ACTIVITY »
Each line that includes the word "final" should be copied from the records.
• • • • •
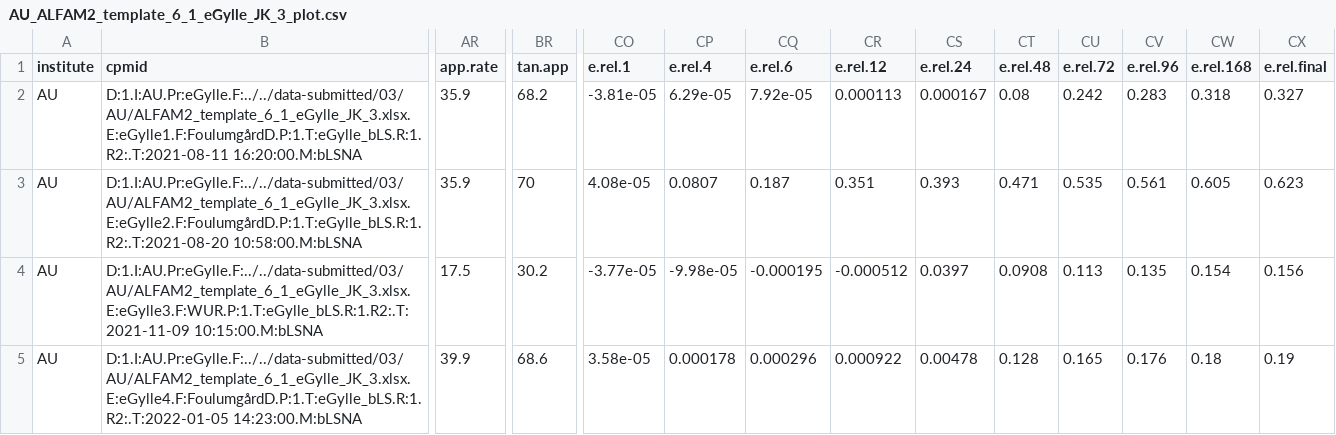
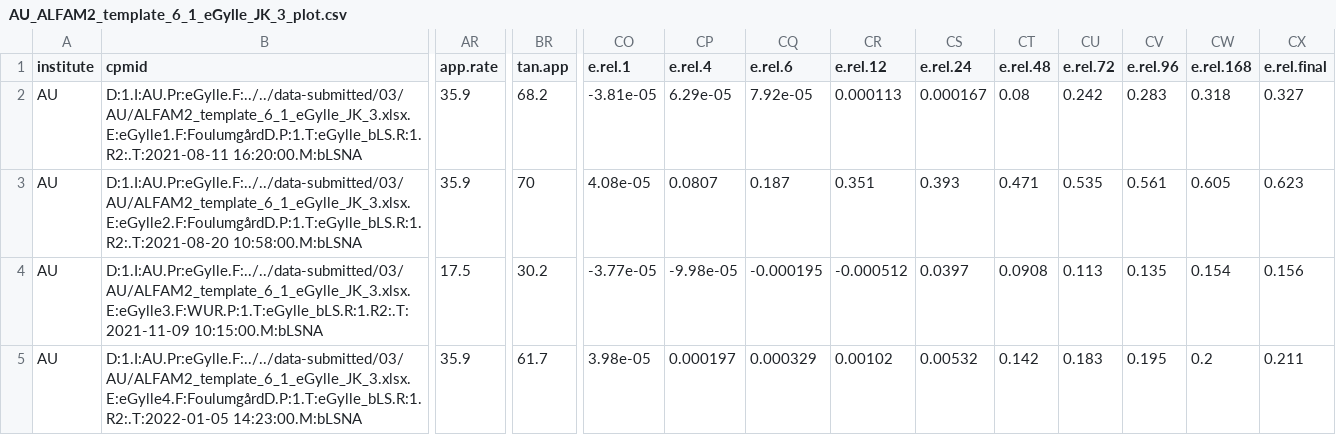
Before and after one commit to AU-BCE-EE/ALFAM2-data, a CSV file: logs/03/csv/AU-Jesper_Kamp/AU_ALFAM2_template_6_1_eGylle_JK_3_plot.csv, drawn as a sheet; only a part is shown, gaps mark what is left out; the diff covers the shown part only; the diff names each change by its address in the sheet, - before the commit and + after, or states it on an @@ line.

```diff
--- a/logs/03/csv/AU-Jesper_Kamp/AU_ALFAM2_template_6_1_eGylle_JK_3_plot.csv
+++ b/logs/03/csv/AU-Jesper_Kamp/AU_ALFAM2_template_6_1_eGylle_JK_3_plot.csv
-AR5 (app.rate): 39.9
+AR5 (app.rate): 35.9
-BR5 (tan.app): 68.6
+BR5 (tan.app): 61.7
-CO5 (e.rel.1): 3.58e-05
+CO5 (e.rel.1): 3.98e-05
-CP5 (e.rel.4): 0.000178
+CP5 (e.rel.4): 0.000197
-CQ5 (e.rel.6): 0.000296
+CQ5 (e.rel.6): 0.000329
-CR5 (e.rel.12): 0.000922
+CR5 (e.rel.12): 0.00102
-CS5 (e.rel.24): 0.00478
+CS5 (e.rel.24): 0.00532
-CT5 (e.rel.48): 0.128
+CT5 (e.rel.48): 0.142
-CU5 (e.rel.72): 0.165
+CU5 (e.rel.72): 0.183
-CV5 (e.rel.96): 0.176
+CV5 (e.rel.96): 0.195
-CW5 (e.rel.168): 0.18
+CW5 (e.rel.168): 0.2
-CX5 (e.rel.final): 0.19
+CX5 (e.rel.final): 0.211
```
Also changed, not shown: 2 edited cells elsewhere in this file, logs/03/csv/AU-Jesper_Kamp/AU_ALFAM2_template_6_1_eGylle_JK_3_interval.csv, 7 other files.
• • • • •
RESPONSE »
-CX5 (e.rel.final): 0.19
+CX5 (e.rel.final): 0.211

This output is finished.